[WORK TASK]:
Repeat the entries below exactly. Drop the pictures.
AVAILABLE DATA START
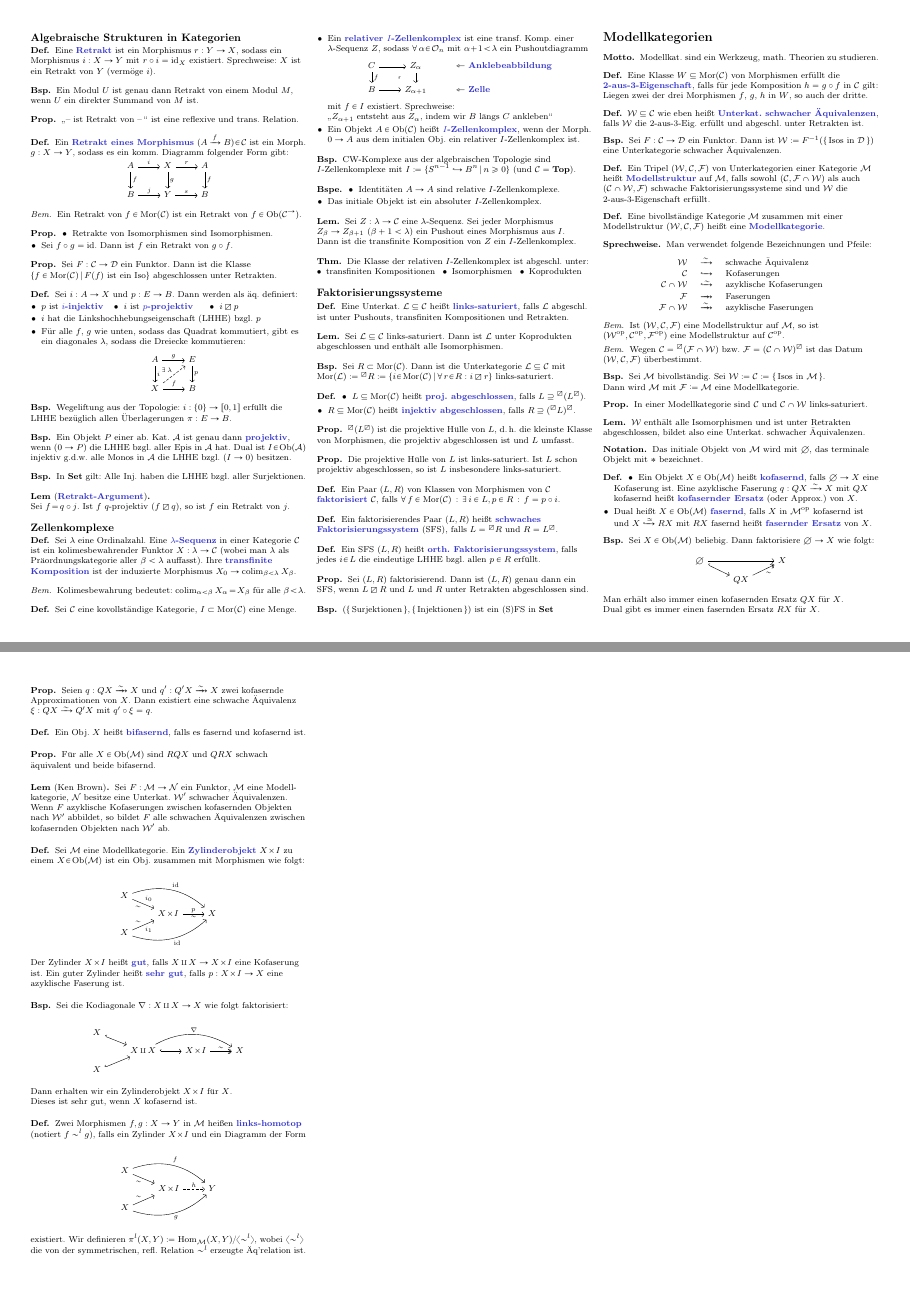
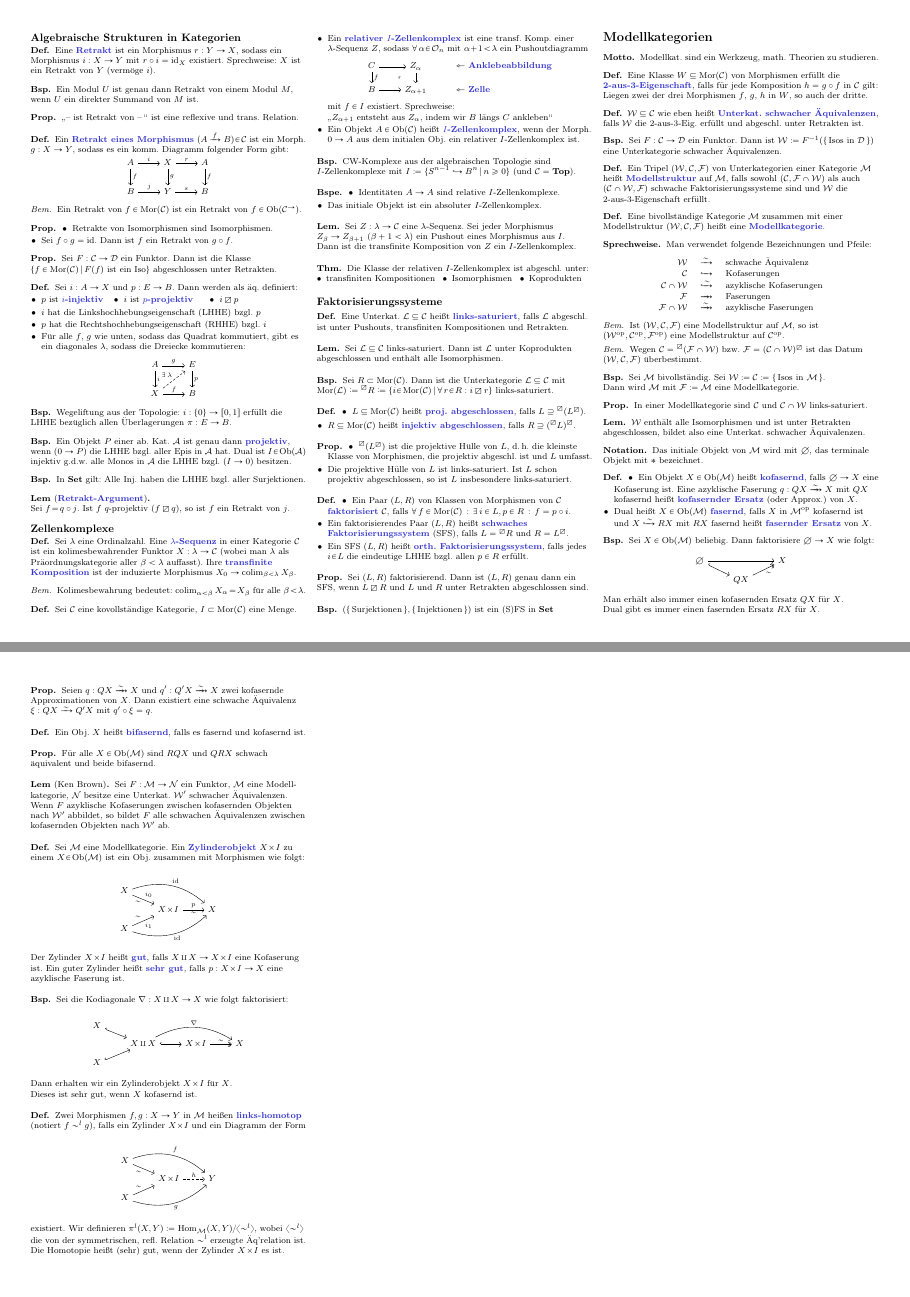
Before and after one commit to timjb/uni-spicker, a LaTeX document (modellkategorien.tex): pages 2 and 3 of 4, joined at a grey line. Compiled offline with pdfLaTeX.

Commit message:
Modellkategorien: Kleinigkeiten verbessert und ergänzt

```diff
--- a/modellkategorien.tex
+++ b/modellkategorien.tex
@@ -352,6 +353,7 @@
     \miniitem{0.35 \linewidth}{$i$ ist \emph{$p$-projektiv}}
     \miniitem{0.3 \linewidth}{$i \lhhe p$}
     \item $i$ hat die Linkshochhebungseigenschaft (LHHE) bzgl. $p$
+    \item $p$ hat die Rechtshochhebungseigenschaft (RHHE) bzgl. $i$
     \item Für alle $f$, $g$ wie unten, sodass das Quadrat kommutiert, gibt es ein diagonales $\lambda$, sodass die Dreiecke kommutieren:
     \begin{centertikzcd}
       A \arrow[r, "g"] \arrow[d, "i"] &
@@ -480,24 +482,20 @@
 \end{defn}
 
 \begin{prop}
-  $\prescript{\lhhe}{}(L^\lhhe)$ ist die projektive Hülle von $L$, \dh{} die kleinste Klasse von Morphismen, die projektiv abgeschlossen ist und $L$ umfasst.
-\end{prop}
-
-\begin{prop}
-  Die projektive Hülle von $L$ ist links-saturiert. Ist $L$ schon projektiv abgeschlossen, so ist $L$ insbesondere links-saturiert.
+  \begin{itemize}
+    \item $\prescript{\lhhe}{}(L^\lhhe)$ ist die projektive Hülle von $L$, \dh{} die kleinste Klasse von Morphismen, die projektiv abgeschl. ist und $L$ umfasst.
+    \item Die projektive Hülle von $L$ ist links-saturiert.
+    Ist $L$ schon projektiv abgeschlossen, so ist $L$ insbesondere links-saturiert.
+  \end{itemize}
 \end{prop}
 
 \begin{defn}
-  Ein Paar $(L, R)$ von Klassen von Morphismen von $\Cat$ \emph{faktorisiert} $\Cat$, falls
-  $\fa{f \in \Mor(\Cat)} \ex{i \in L, p \in R} f = p \circ i$.
-\end{defn}
-
-\begin{defn}
-  Ein faktorisierendes Paar $(L, R)$ heißt \emph{schwaches Faktorisierungssystem} (SFS), falls $L = \prescript{\lhhe}{} R$ und $R = L^\lhhe$.
-\end{defn}
-
-\begin{defn}
-  Ein SFS $(L, R)$ heißt \emph{orth. Faktorisierungssystem}, falls jedes $i \!\in\! L$ die eindeutige LHHE bzgl. allen $p \in R$ erfüllt.
+  \begin{itemize}
+    \item Ein Paar $(L, R)$ von Klassen von Morphismen von $\Cat$ \emph{faktorisiert} $\Cat$, falls
+    $\fa{f \in \Mor(\Cat)} \ex{i \in L, p \in R} f = p \circ i$.
+    \item Ein faktorisierendes Paar $(L, R)$ heißt \emph{schwaches Faktorisierungssystem} (SFS), falls $L = \prescript{\lhhe}{} R$ und $R = L^\lhhe$.
+    \item Ein SFS $(L, R)$ heißt \emph{orth. Faktorisierungssystem}, falls jedes $i \!\in\! L$ die eindeutige LHHE bzgl. allen $p \in R$ erfüllt.
+  \end{itemize}
 \end{defn}
 
 \begin{prop}
@@ -581,8 +579,8 @@
 \begin{defn}
   \begin{itemize}
     \item Ein Objekt $X \in \Ob(\MatC)$ heißt \emph{kofasernd}, falls $\emptyset \to X$ eine Kofaserung ist.
-    Eine azyklische Faserung $q : QX \xrightarrow{{\sim}} X$ mit $QX$ kofasernd heißt \emph{kofasernder Ersatz} (oder Approx.) von $X$. \\
-    \item Dual heißt $X \in \Ob(\MatC)$ \emph{fasernd}, falls $X$ in $\MatC^\op$ kofasernd ist und $X \xhookrightarrow{{\simeq}} RX$ mit $RX$ fasernd heißt \emph{fasernder Ersatz} von $X$.
+    Eine azyklische Faserung $q : QX \xtwoheadrightarrow{{\sim}} X$ mit $QX$ kofasernd heißt \emph{kofasernder Ersatz} (oder Approx.) von $X$. \\
+    \item Dual heißt $X \in \Ob(\MatC)$ \emph{fasernd}, falls $X$ in $\MatC^\op$ kofasernd ist und $X \xhookrightarrow{{\sim}} RX$ mit $RX$ fasernd heißt \emph{fasernder Ersatz} von $X$.
   \end{itemize}
 \end{defn}
 
@@ -645,7 +643,8 @@
     & \Cyl{X} \arrow[r, dashed, "h"] & Y \\
     X \arrow{ru}{\sim} \arrow[rru, bend right, swap, "g"]
   \end{centertikzcd}
-  existiert. Wir definieren $\pi^l(X, Y) \coloneqq \Hom_\MatC(X, Y) / \langle {\sim^l} \rangle$, wobei $\langle {\sim^l} \rangle$ die von der symmetrischen, refl. Relation ${\sim^l}$ erzeugte Äq'relation ist.
+  existiert. Wir definieren $\pi^l(X, Y) \coloneqq \Hom_\MatC(X, Y) / \langle {\sim^l} \rangle$, wobei $\langle {\sim^l} \rangle$ die von der symmetrischen, refl. Relation ${\sim^l}$ erzeugte Äq'relation ist. \\
+  Die Homotopie heißt (sehr) gut, wenn der Zylinder $\Cyl{X}$ es ist.
 \end{defn}
 
 \pagebreak
```
Also changed, not shown: modellkategorien.pdf, modellkategorien.tex (5 more changed lines).
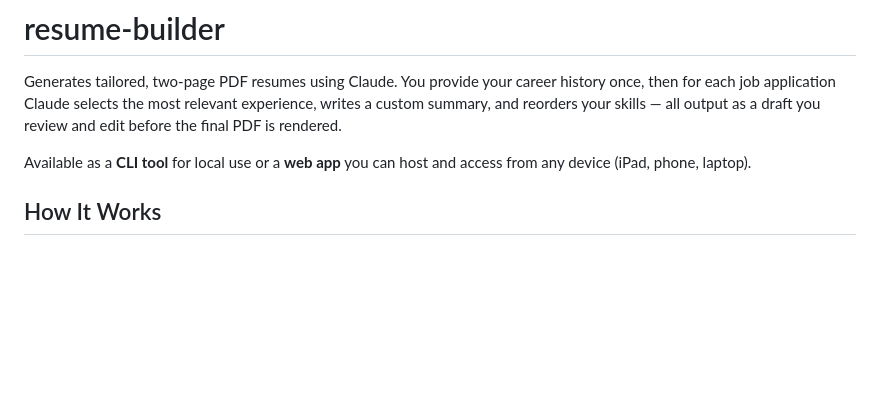
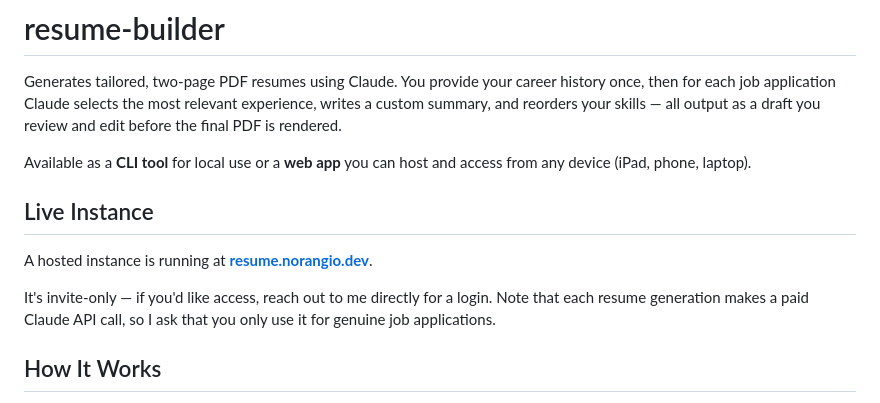
Before and after one commit to norangio/resume-builder, a Markdown page: README.md, the part around the change. Drawn GitHub-style; blank space fills up the shorter version.

Commit message:
docs: add live instance section to README

```diff
--- a/README.md
+++ b/README.md
@@ -3,6 +3,12 @@
 Generates tailored, two-page PDF resumes using Claude. You provide your career history once, then for each job application Claude selects the most relevant experience, writes a custom summary, and reorders your skills — all output as a draft you review and edit before the final PDF is rendered.
 
 Available as a **CLI tool** for local use or a **web app** you can host and access from any device (iPad, phone, laptop).
+
+## Live Instance
+
+A hosted instance is running at **[resume.norangio.dev](https://resume.norangio.dev)**.
+
+It's invite-only — if you'd like access, reach out to me directly for a login. Note that each resume generation makes a paid Claude API call, so I ask that you only use it for genuine job applications.
 
 ## How It Works
 
```
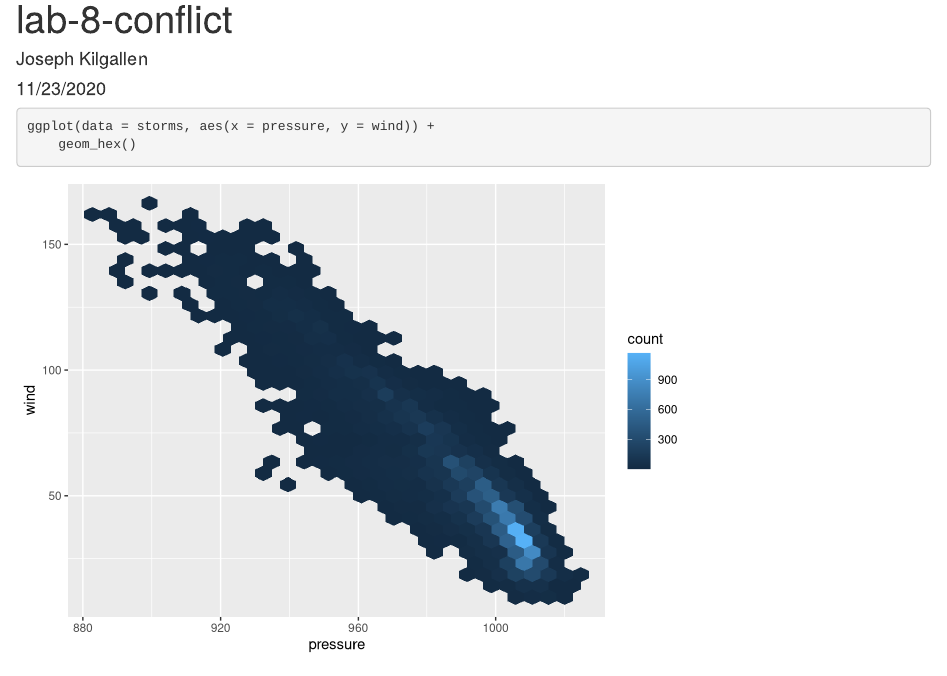
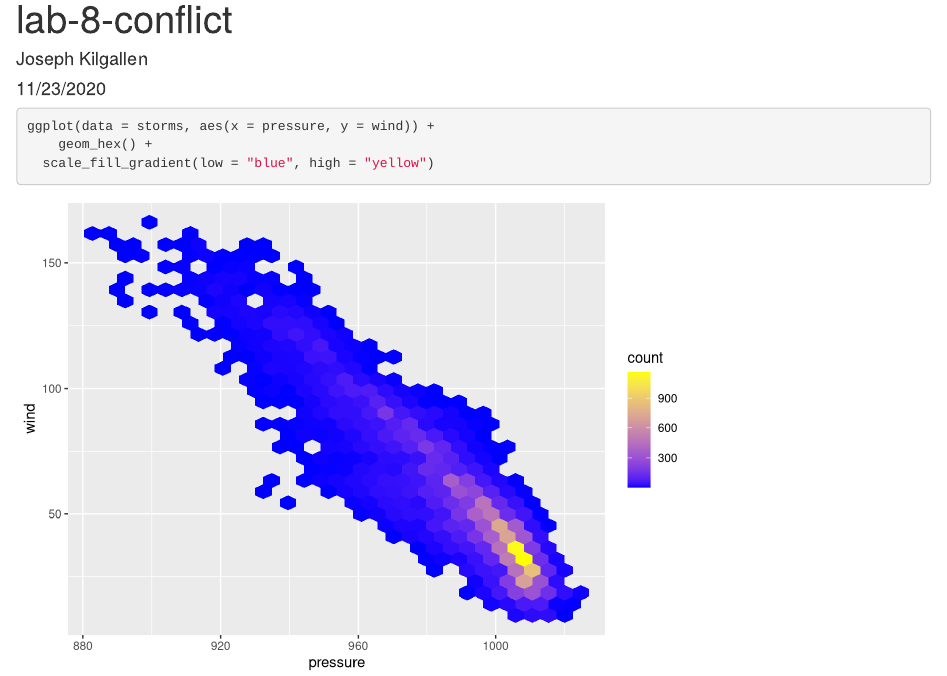
Before and after one commit to jakilgallen/lab-8-conflict, an R Markdown document (lab-8-conflict.Rmd): the page in a window 1100 px wide, from its top. Rendered offline with R 4.5, knitr and Pandoc, with nearby package versions.

Commit message:
added real cool colors

````diff
--- a/lab-8-conflict.Rmd
+++ b/lab-8-conflict.Rmd
@@ -12,6 +12,7 @@ library(tidyverse)
 
 ```{r}
 ggplot(data = storms, aes(x = pressure, y = wind)) +
-	geom_hex()
+	geom_hex() +
+  scale_fill_gradient(low = "blue", high = "yellow")
 
 ```
````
AVAILABLE DATA END
[TASK SOLUTION]:
Before and after one commit to timjb/uni-spicker, a LaTeX document (modellkategorien.tex): pages 2 and 3 of 4, joined at a grey line. Compiled offline with pdfLaTeX.

Commit message:
Modellkategorien: Kleinigkeiten verbessert und ergänzt

```diff
--- a/modellkategorien.tex
+++ b/modellkategorien.tex
@@ -352,6 +353,7 @@
     \miniitem{0.35 \linewidth}{$i$ ist \emph{$p$-projektiv}}
     \miniitem{0.3 \linewidth}{$i \lhhe p$}
     \item $i$ hat die Linkshochhebungseigenschaft (LHHE) bzgl. $p$
+    \item $p$ hat die Rechtshochhebungseigenschaft (RHHE) bzgl. $i$
     \item Für alle $f$, $g$ wie unten, sodass das Quadrat kommutiert, gibt es ein diagonales $\lambda$, sodass die Dreiecke kommutieren:
     \begin{centertikzcd}
       A \arrow[r, "g"] \arrow[d, "i"] &
@@ -480,24 +482,20 @@
 \end{defn}
 
 \begin{prop}
-  $\prescript{\lhhe}{}(L^\lhhe)$ ist die projektive Hülle von $L$, \dh{} die kleinste Klasse von Morphismen, die projektiv abgeschlossen ist und $L$ umfasst.
-\end{prop}
-
-\begin{prop}
-  Die projektive Hülle von $L$ ist links-saturiert. Ist $L$ schon projektiv abgeschlossen, so ist $L$ insbesondere links-saturiert.
+  \begin{itemize}
+    \item $\prescript{\lhhe}{}(L^\lhhe)$ ist die projektive Hülle von $L$, \dh{} die kleinste Klasse von Morphismen, die projektiv abgeschl. ist und $L$ umfasst.
+    \item Die projektive Hülle von $L$ ist links-saturiert.
+    Ist $L$ schon projektiv abgeschlossen, so ist $L$ insbesondere links-saturiert.
+  \end{itemize}
 \end{prop}
 
 \begin{defn}
-  Ein Paar $(L, R)$ von Klassen von Morphismen von $\Cat$ \emph{faktorisiert} $\Cat$, falls
-  $\fa{f \in \Mor(\Cat)} \ex{i \in L, p \in R} f = p \circ i$.
-\end{defn}
-
-\begin{defn}
-  Ein faktorisierendes Paar $(L, R)$ heißt \emph{schwaches Faktorisierungssystem} (SFS), falls $L = \prescript{\lhhe}{} R$ und $R = L^\lhhe$.
-\end{defn}
-
-\begin{defn}
-  Ein SFS $(L, R)$ heißt \emph{orth. Faktorisierungssystem}, falls jedes $i \!\in\! L$ die eindeutige LHHE bzgl. allen $p \in R$ erfüllt.
+  \begin{itemize}
+    \item Ein Paar $(L, R)$ von Klassen von Morphismen von $\Cat$ \emph{faktorisiert} $\Cat$, falls
+    $\fa{f \in \Mor(\Cat)} \ex{i \in L, p \in R} f = p \circ i$.
+    \item Ein faktorisierendes Paar $(L, R)$ heißt \emph{schwaches Faktorisierungssystem} (SFS), falls $L = \prescript{\lhhe}{} R$ und $R = L^\lhhe$.
+    \item Ein SFS $(L, R)$ heißt \emph{orth. Faktorisierungssystem}, falls jedes $i \!\in\! L$ die eindeutige LHHE bzgl. allen $p \in R$ erfüllt.
+  \end{itemize}
 \end{defn}
 
 \begin{prop}
@@ -581,8 +579,8 @@
 \begin{defn}
   \begin{itemize}
     \item Ein Objekt $X \in \Ob(\MatC)$ heißt \emph{kofasernd}, falls $\emptyset \to X$ eine Kofaserung ist.
-    Eine azyklische Faserung $q : QX \xrightarrow{{\sim}} X$ mit $QX$ kofasernd heißt \emph{kofasernder Ersatz} (oder Approx.) von $X$. \\
-    \item Dual heißt $X \in \Ob(\MatC)$ \emph{fasernd}, falls $X$ in $\MatC^\op$ kofasernd ist und $X \xhookrightarrow{{\simeq}} RX$ mit $RX$ fasernd heißt \emph{fasernder Ersatz} von $X$.
+    Eine azyklische Faserung $q : QX \xtwoheadrightarrow{{\sim}} X$ mit $QX$ kofasernd heißt \emph{kofasernder Ersatz} (oder Approx.) von $X$. \\
+    \item Dual heißt $X \in \Ob(\MatC)$ \emph{fasernd}, falls $X$ in $\MatC^\op$ kofasernd ist und $X \xhookrightarrow{{\sim}} RX$ mit $RX$ fasernd heißt \emph{fasernder Ersatz} von $X$.
   \end{itemize}
 \end{defn}
 
@@ -645,7 +643,8 @@
     & \Cyl{X} \arrow[r, dashed, "h"] & Y \\
     X \arrow{ru}{\sim} \arrow[rru, bend right, swap, "g"]
   \end{centertikzcd}
-  existiert. Wir definieren $\pi^l(X, Y) \coloneqq \Hom_\MatC(X, Y) / \langle {\sim^l} \rangle$, wobei $\langle {\sim^l} \rangle$ die von der symmetrischen, refl. Relation ${\sim^l}$ erzeugte Äq'relation ist.
+  existiert. Wir definieren $\pi^l(X, Y) \coloneqq \Hom_\MatC(X, Y) / \langle {\sim^l} \rangle$, wobei $\langle {\sim^l} \rangle$ die von der symmetrischen, refl. Relation ${\sim^l}$ erzeugte Äq'relation ist. \\
+  Die Homotopie heißt (sehr) gut, wenn der Zylinder $\Cyl{X}$ es ist.
 \end{defn}
 
 \pagebreak
```
Also changed, not shown: modellkategorien.pdf, modellkategorien.tex (5 more changed lines).
Before and after one commit to norangio/resume-builder, a Markdown page: README.md, the part around the change. Drawn GitHub-style; blank space fills up the shorter version.

Commit message:
docs: add live instance section to README

```diff
--- a/README.md
+++ b/README.md
@@ -3,6 +3,12 @@
 Generates tailored, two-page PDF resumes using Claude. You provide your career history once, then for each job application Claude selects the most relevant experience, writes a custom summary, and reorders your skills — all output as a draft you review and edit before the final PDF is rendered.
 
 Available as a **CLI tool** for local use or a **web app** you can host and access from any device (iPad, phone, laptop).
+
+## Live Instance
+
+A hosted instance is running at **[resume.norangio.dev](https://resume.norangio.dev)**.
+
+It's invite-only — if you'd like access, reach out to me directly for a login. Note that each resume generation makes a paid Claude API call, so I ask that you only use it for genuine job applications.
 
 ## How It Works
 
```
Before and after one commit to jakilgallen/lab-8-conflict, an R Markdown document (lab-8-conflict.Rmd): the page in a window 1100 px wide, from its top. Rendered offline with R 4.5, knitr and Pandoc, with nearby package versions.

Commit message:
added real cool colors

````diff
--- a/lab-8-conflict.Rmd
+++ b/lab-8-conflict.Rmd
@@ -12,6 +12,7 @@ library(tidyverse)
 
 ```{r}
 ggplot(data = storms, aes(x = pressure, y = wind)) +
-	geom_hex()
+	geom_hex() +
+  scale_fill_gradient(low = "blue", high = "yellow")
 
 ```
````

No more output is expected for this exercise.